Galanter managed to do what the best Trek-episodes accomplished: He established a scenario where there's no right or wrong, no good vs. evil, no clear-cut villain to hunt down. Kirk and Spock find themselves in an absolutely impossible situation as a result of one well intended deed, and what follows is a tale consisting of shades of grey up until (and especially) the ending. And it's those shades of grey, defining them and showing their consequences, but never judging prematurely, where Trek always has been at its absolute best.


I must admit that I particularly enjoyed two aspects: First, and I repeat myself deliberately, that there's no good vs. evil here. Berlis doesn't act out of a will to dominate, it's simply his nature combined with a certain childish innocence and incapability to understand his own influence on others. Also, the Odib aren't immune to reason, they're not a belligerent race, they're just afraid of once again coming under the influence of a Troublesome Mind.
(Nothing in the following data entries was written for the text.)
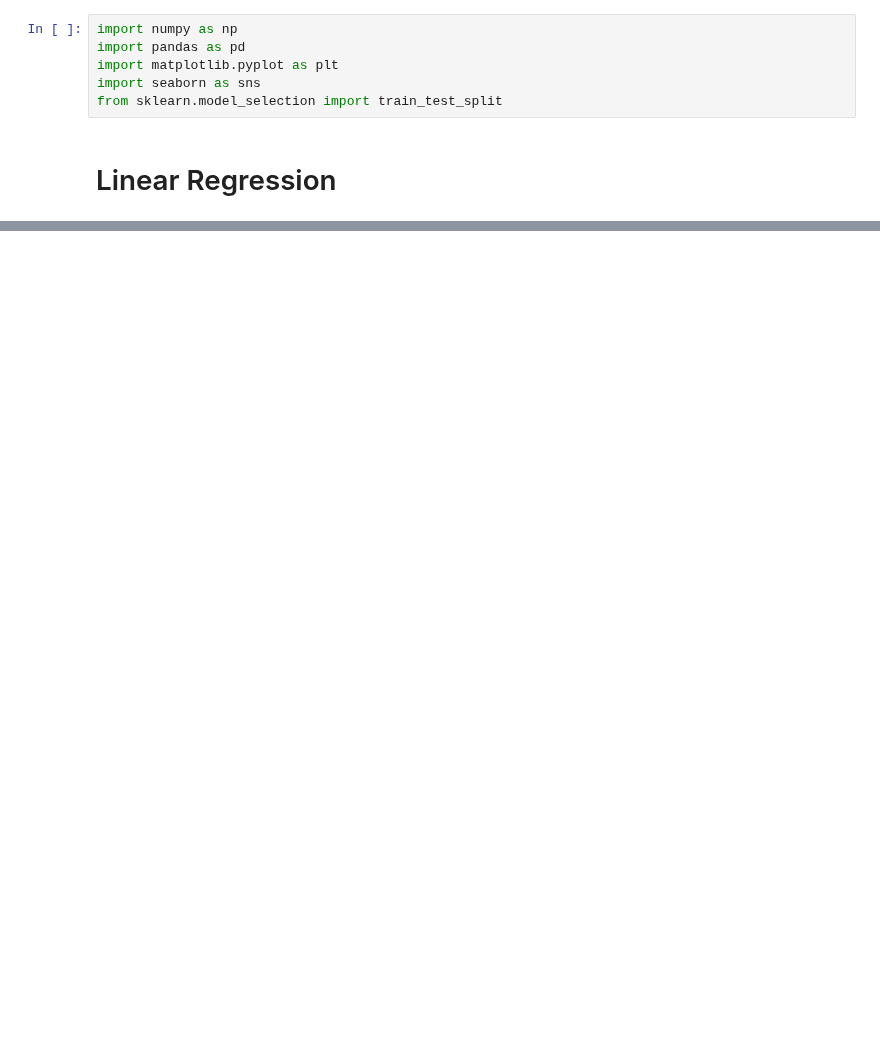
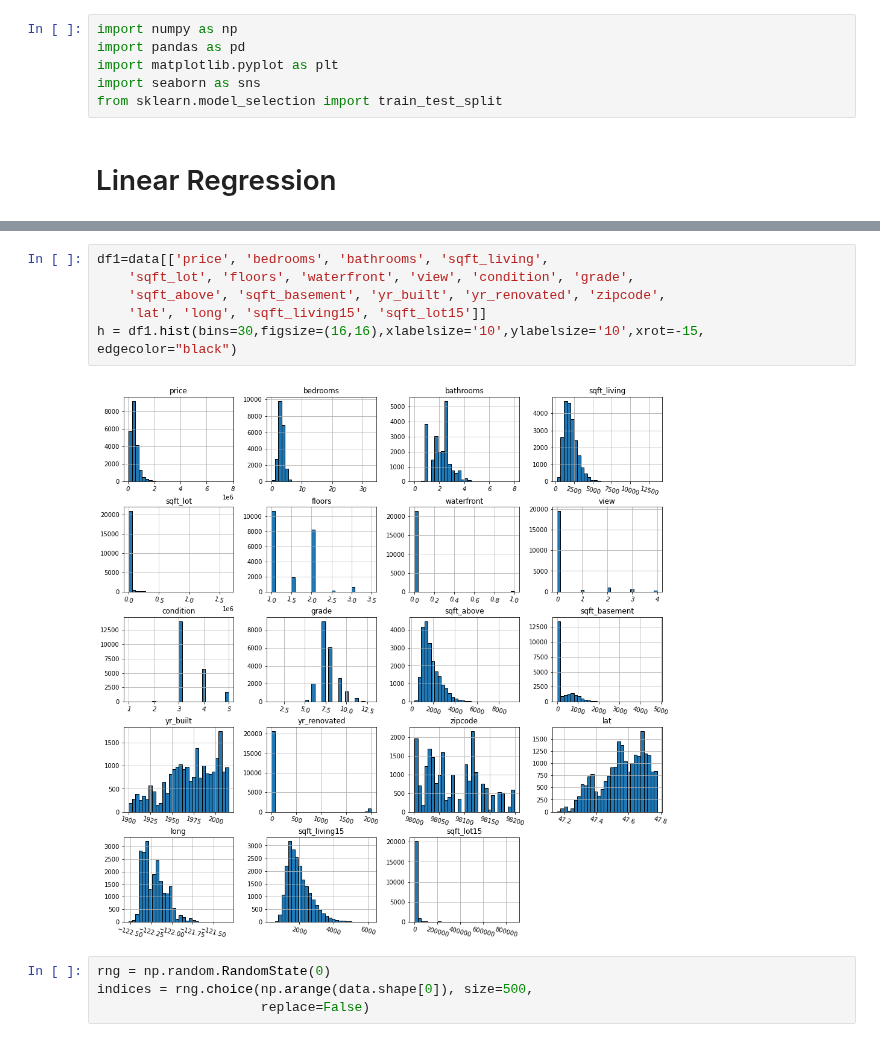
Before and after one commit to omgitsmj24/BOOT_AI_INTERN, a Jupyter notebook: Regression/all_regression_ever.ipynb, the cells around one changed output, grey strips where cells are left out. Saved outputs shown, nothing was run; the diff lists cells and outputs as text; blank space fills up the shorter version.

```diff
--- a/Regression/all_regression_ever.ipynb
+++ b/Regression/all_regression_ever.ipynb
@@ -52,0 +55,12 @@ plt.gca().spines['top'].set_visible(False)
+# %%
+df1=data[['price', 'bedrooms', 'bathrooms', 'sqft_living',
+    'sqft_lot', 'floors', 'waterfront', 'view', 'condition', 'grade',
+    'sqft_above', 'sqft_basement', 'yr_built', 'yr_renovated', 'zipcode',
+    'lat', 'long', 'sqft_living15', 'sqft_lot15']]
+h = df1.hist(bins=30,figsize=(16,16),xlabelsize='10',ylabelsize='10',xrot=-15, edgecolor="black")
+# %% [output]
+[figure, added]
+# %%
+rng = np.random.RandomState(0)
+indices = rng.choice(np.arange(data.shape[0]), size=500,
+                     replace=False)
```
Also changed, not shown: parts of 8 cells of this notebook.
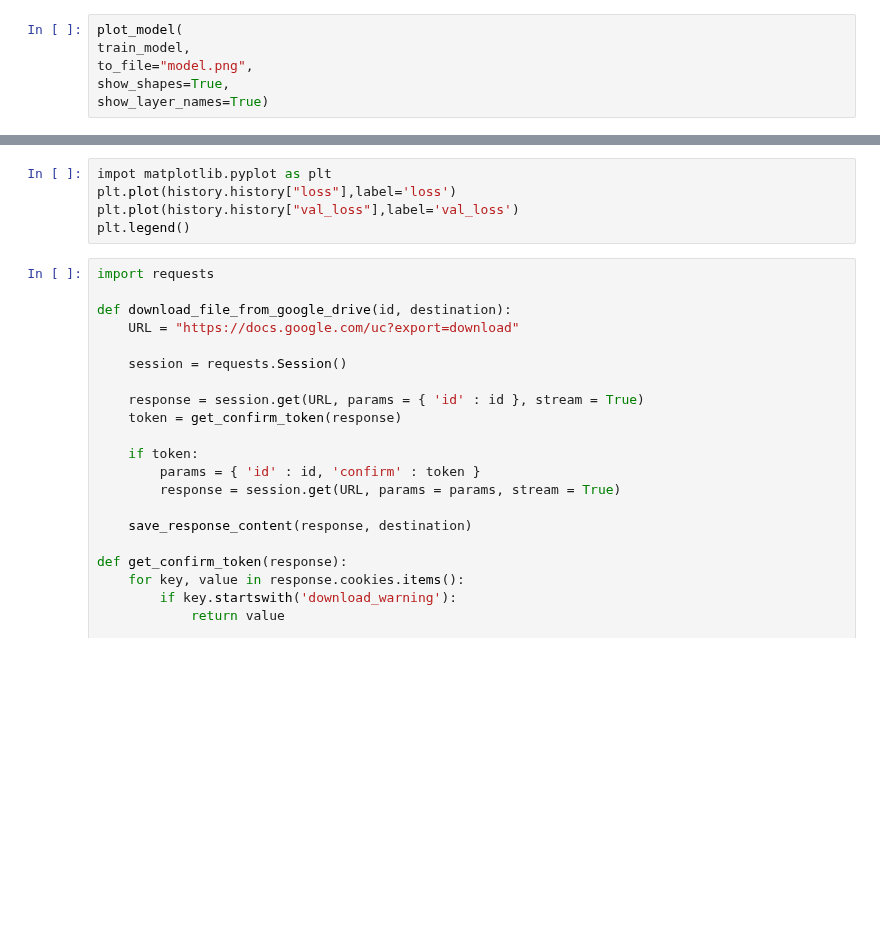
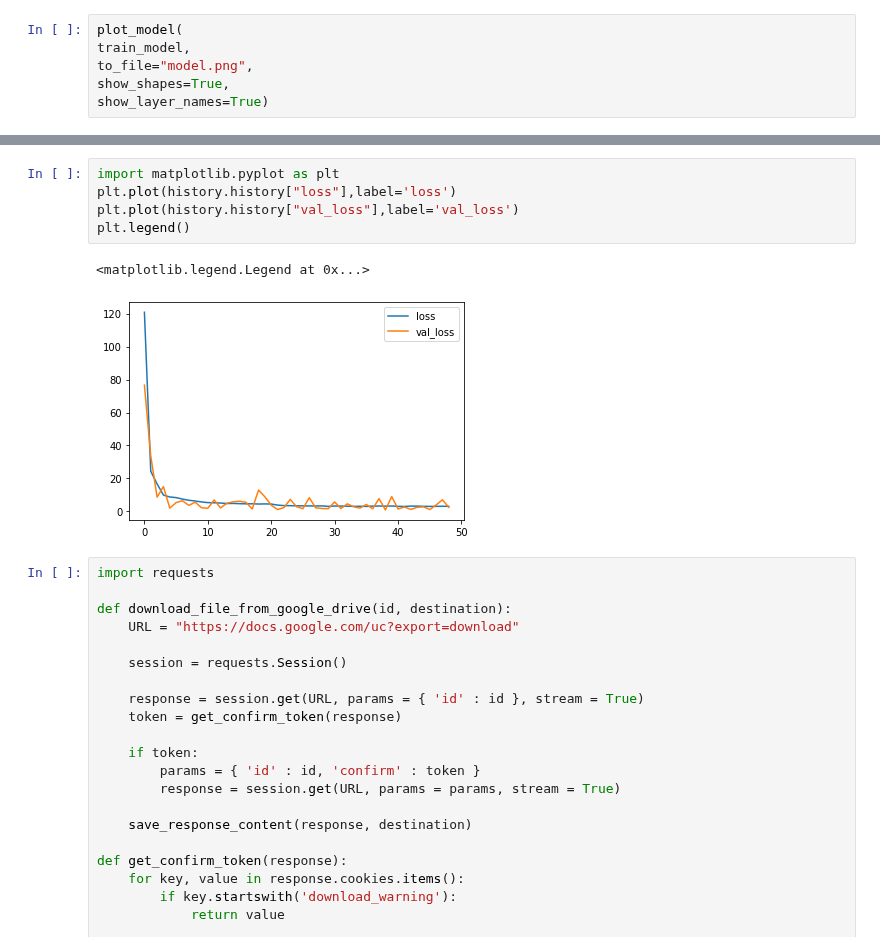
Before and after one commit to Yasmic/SpeedBump3AnchorBox, a Jupyter notebook: yolo_train_Speed_bumpYasmi_inline_trainning_3.ipynb, the cells around one changed output, grey strips where cells are left out. Drawn from its saved outputs; the diff is of its cells as text; blank space fills up the shorter version.

```diff
--- a/yolo_train_Speed_bumpYasmi_inline_trainning_3.ipynb
+++ b/yolo_train_Speed_bumpYasmi_inline_trainning_3.ipynb
@@ -415,8 +423,11 @@ resizing:  448 448
 # %%
-impot matplotlib.pyplot as plt
+import matplotlib.pyplot as plt
 plt.plot(history.history["loss"],label='loss')
 plt.plot(history.history["val_loss"],label='val_loss')
 plt.legend()
+# %% [output]
+<matplotlib.legend.Legend at 0x...>
+[figure, added]
 # %%
 import requests
 
```
Also changed, not shown: parts of 13 cells of this notebook.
And the second aspect is, of course, the ambiguous ending, starting with how strongly Berlis reacted to losing the connection to the others, Spock's staying with him in the meld and his reasons for it, and eventually leading to Berlis' death and Spock's confusion and grief which felt a bit like "City on the Edge of Forever" to me. A very powerful and poignant sequence which shows that even in a standalone novel characters can be put to the edges of their endurance (and beyond) without the repercussions feeling diminished somehow by not immediately being addressed in a follow-up novel.

The only minor criticism I have is aimed at some liberties the author took for the convenience of the story, such as finding Meshu on a nearby planet and her feeling more like a plot-device, and at the fact that I found the battle sequences a bit tiresome. But again: minor criticism which really shouldn't distract from the fact that this is a well balanced and thought-provoking novel.

I'd really love to "watch" more TOS-episodes such as this one - and I hope there'll be room for that in the future in the wake of Star Trek 2009 and all the ongoing interconnected relaunch novels...




review originally written in 2009